▼

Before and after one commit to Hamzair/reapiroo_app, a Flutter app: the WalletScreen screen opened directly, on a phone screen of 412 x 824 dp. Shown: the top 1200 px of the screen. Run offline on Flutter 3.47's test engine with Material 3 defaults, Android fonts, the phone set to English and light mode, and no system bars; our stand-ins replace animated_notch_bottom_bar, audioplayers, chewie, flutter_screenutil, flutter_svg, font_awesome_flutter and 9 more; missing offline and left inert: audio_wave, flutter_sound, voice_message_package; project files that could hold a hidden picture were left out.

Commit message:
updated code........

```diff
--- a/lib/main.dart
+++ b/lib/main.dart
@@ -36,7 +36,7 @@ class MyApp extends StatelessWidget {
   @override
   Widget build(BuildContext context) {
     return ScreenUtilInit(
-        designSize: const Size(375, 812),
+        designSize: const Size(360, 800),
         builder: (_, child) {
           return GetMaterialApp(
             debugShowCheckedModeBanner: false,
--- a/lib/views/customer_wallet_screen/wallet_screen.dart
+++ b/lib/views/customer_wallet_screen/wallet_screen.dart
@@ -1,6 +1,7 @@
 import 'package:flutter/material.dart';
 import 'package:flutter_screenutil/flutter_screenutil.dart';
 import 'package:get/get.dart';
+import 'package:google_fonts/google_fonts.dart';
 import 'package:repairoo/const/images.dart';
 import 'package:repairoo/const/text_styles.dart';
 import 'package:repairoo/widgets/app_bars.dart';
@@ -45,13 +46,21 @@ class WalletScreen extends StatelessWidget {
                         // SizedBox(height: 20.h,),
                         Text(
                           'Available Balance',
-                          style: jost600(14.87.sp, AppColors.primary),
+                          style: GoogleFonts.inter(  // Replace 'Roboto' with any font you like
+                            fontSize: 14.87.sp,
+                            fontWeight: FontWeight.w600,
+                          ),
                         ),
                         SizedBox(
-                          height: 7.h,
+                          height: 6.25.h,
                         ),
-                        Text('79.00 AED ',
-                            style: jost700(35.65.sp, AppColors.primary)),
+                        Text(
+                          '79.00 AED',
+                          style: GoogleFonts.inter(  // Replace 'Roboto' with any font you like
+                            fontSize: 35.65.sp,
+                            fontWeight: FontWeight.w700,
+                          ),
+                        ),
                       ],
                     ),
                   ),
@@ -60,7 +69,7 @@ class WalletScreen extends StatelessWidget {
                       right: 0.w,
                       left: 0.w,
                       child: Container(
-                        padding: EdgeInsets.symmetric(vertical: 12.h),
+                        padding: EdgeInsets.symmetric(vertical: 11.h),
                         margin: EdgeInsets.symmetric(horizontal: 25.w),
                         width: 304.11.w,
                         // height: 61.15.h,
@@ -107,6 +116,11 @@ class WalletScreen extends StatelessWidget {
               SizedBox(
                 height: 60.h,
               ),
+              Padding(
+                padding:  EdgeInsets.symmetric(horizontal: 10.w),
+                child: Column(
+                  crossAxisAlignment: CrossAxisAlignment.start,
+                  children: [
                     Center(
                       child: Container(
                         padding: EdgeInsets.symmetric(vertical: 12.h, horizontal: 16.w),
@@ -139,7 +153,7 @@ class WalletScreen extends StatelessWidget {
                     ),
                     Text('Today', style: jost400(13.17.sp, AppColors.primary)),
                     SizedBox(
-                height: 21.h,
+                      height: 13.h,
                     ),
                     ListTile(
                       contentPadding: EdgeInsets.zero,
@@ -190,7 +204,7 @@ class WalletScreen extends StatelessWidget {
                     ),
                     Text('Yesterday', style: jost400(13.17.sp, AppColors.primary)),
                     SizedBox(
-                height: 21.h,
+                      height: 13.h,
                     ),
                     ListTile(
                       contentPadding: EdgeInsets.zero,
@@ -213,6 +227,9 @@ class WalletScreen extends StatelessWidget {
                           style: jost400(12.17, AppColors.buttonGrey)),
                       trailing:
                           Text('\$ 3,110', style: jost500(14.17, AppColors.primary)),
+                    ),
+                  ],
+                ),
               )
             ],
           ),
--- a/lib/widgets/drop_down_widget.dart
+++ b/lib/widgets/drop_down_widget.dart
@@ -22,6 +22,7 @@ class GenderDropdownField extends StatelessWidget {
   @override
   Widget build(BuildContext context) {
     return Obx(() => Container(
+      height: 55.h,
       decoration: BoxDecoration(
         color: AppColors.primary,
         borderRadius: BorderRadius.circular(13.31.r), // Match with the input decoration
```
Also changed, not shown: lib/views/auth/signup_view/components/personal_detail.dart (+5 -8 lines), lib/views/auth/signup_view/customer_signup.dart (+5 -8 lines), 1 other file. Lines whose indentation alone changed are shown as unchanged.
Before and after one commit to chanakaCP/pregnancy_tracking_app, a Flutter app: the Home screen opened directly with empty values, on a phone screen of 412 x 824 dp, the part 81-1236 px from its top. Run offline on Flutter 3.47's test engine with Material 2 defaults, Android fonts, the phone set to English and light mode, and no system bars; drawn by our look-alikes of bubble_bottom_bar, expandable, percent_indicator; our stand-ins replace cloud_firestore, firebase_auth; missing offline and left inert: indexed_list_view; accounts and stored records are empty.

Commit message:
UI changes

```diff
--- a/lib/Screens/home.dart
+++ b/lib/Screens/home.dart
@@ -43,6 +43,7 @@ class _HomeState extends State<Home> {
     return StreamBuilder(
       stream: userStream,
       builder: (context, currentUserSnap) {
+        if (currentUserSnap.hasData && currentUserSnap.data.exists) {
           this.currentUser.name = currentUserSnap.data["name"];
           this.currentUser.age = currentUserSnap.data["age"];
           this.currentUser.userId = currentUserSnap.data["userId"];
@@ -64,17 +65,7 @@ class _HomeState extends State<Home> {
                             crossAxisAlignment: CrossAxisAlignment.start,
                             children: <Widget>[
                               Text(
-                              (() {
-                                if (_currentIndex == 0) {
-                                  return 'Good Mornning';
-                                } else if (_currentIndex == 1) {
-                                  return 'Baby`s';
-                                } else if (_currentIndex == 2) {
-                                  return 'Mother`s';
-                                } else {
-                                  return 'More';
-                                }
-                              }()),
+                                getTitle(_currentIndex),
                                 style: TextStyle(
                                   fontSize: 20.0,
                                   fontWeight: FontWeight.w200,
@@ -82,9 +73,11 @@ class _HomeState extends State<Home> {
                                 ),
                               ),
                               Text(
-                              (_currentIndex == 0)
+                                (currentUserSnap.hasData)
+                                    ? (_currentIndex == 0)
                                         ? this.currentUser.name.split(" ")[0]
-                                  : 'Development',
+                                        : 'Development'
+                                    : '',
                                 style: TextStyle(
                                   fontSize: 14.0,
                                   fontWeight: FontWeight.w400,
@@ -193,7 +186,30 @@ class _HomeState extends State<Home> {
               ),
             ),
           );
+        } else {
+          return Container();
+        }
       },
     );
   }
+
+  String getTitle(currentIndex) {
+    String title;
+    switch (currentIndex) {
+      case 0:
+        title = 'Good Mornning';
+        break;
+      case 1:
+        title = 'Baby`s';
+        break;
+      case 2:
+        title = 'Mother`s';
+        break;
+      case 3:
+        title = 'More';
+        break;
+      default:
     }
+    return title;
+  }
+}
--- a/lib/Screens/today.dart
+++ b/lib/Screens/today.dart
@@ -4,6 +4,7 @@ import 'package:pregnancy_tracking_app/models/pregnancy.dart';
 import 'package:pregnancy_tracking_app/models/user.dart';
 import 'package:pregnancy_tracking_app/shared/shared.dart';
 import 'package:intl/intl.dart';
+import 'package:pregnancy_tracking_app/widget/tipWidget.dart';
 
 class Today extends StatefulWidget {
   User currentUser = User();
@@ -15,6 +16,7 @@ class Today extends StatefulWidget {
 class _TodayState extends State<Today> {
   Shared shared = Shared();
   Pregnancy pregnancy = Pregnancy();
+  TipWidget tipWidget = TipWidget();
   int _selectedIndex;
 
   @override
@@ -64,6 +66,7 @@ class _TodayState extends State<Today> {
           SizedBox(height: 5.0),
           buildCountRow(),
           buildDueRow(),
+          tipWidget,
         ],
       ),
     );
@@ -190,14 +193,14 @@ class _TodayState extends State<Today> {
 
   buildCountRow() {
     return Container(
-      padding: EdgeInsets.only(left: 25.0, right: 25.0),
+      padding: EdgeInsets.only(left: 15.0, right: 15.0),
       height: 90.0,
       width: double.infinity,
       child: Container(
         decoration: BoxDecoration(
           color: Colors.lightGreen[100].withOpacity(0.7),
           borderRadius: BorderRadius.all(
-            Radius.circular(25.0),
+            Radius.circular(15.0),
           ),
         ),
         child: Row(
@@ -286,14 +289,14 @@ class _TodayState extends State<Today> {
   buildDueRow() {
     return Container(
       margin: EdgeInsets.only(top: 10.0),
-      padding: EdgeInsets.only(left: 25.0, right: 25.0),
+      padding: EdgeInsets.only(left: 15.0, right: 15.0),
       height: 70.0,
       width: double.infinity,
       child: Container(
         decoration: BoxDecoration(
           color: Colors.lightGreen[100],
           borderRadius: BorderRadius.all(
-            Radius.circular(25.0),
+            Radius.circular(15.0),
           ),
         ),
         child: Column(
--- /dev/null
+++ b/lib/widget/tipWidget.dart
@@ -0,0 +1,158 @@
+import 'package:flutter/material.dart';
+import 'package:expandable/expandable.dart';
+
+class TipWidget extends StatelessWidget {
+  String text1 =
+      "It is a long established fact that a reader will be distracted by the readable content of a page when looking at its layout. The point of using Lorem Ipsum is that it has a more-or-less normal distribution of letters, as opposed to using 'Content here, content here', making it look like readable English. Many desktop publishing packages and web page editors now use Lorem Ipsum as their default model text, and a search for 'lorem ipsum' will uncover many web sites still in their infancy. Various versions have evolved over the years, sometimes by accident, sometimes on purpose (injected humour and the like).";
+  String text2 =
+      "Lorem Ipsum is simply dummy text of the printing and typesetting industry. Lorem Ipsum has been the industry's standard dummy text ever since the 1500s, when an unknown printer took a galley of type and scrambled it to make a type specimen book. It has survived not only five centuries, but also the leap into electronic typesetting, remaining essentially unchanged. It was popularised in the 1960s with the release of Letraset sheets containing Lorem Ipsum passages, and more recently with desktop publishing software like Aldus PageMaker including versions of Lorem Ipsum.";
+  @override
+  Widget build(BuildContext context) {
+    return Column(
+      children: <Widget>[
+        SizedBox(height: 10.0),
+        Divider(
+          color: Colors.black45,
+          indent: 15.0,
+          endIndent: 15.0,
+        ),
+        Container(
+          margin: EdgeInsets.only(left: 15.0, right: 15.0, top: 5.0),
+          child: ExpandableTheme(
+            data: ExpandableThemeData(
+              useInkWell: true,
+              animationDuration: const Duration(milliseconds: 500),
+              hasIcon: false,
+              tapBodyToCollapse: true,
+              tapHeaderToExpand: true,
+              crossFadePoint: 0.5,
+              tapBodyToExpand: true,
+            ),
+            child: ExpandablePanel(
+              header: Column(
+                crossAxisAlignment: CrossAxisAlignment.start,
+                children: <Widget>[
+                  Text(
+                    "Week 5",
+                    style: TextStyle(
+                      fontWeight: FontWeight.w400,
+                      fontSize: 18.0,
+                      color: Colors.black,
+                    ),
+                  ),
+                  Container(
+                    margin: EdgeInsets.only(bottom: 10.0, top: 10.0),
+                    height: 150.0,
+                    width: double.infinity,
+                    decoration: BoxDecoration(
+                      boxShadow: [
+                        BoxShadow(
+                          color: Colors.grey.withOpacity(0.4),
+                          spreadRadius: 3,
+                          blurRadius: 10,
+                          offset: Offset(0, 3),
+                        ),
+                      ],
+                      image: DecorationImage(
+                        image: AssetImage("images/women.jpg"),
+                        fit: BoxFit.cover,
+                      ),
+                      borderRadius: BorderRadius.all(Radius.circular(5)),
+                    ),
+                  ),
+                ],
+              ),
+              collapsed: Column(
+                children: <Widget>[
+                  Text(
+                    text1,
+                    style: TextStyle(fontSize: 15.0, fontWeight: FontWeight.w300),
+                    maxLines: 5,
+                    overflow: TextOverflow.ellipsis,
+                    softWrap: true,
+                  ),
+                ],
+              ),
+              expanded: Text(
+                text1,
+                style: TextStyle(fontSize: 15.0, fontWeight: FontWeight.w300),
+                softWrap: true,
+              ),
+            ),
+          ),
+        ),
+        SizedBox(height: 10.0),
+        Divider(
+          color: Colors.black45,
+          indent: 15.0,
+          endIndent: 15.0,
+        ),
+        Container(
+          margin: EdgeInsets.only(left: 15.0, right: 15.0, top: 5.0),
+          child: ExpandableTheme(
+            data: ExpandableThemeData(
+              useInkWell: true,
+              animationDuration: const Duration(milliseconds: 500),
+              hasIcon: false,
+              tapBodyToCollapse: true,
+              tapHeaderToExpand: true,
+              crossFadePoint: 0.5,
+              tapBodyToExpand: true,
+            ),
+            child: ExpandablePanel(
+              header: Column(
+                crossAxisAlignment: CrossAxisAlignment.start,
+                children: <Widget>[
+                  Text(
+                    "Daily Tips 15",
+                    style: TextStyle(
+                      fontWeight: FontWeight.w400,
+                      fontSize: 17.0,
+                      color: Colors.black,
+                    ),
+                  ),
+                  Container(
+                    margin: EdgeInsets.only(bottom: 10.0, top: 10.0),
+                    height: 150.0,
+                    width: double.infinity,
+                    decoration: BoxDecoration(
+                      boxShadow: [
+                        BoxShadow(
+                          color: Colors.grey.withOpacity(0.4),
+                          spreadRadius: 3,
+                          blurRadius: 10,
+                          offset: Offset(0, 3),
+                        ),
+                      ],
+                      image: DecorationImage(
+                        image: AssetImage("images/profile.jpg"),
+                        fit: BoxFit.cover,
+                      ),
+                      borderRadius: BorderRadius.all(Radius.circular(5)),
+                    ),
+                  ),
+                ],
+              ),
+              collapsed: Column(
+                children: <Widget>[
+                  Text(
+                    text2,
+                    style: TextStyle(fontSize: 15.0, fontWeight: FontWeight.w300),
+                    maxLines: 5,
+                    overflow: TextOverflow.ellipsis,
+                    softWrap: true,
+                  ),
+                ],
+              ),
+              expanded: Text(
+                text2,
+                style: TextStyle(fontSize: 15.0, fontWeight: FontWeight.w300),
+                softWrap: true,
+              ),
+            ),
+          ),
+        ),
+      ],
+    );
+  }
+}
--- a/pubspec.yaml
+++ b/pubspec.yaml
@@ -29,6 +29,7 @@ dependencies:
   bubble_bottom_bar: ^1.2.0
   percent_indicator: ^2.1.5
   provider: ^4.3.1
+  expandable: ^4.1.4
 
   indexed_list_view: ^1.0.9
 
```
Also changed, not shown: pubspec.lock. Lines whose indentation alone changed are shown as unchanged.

▲

*Work instruction*
A single number is expected: how many lines of the data hold the string "Column".

*Problem solution*
7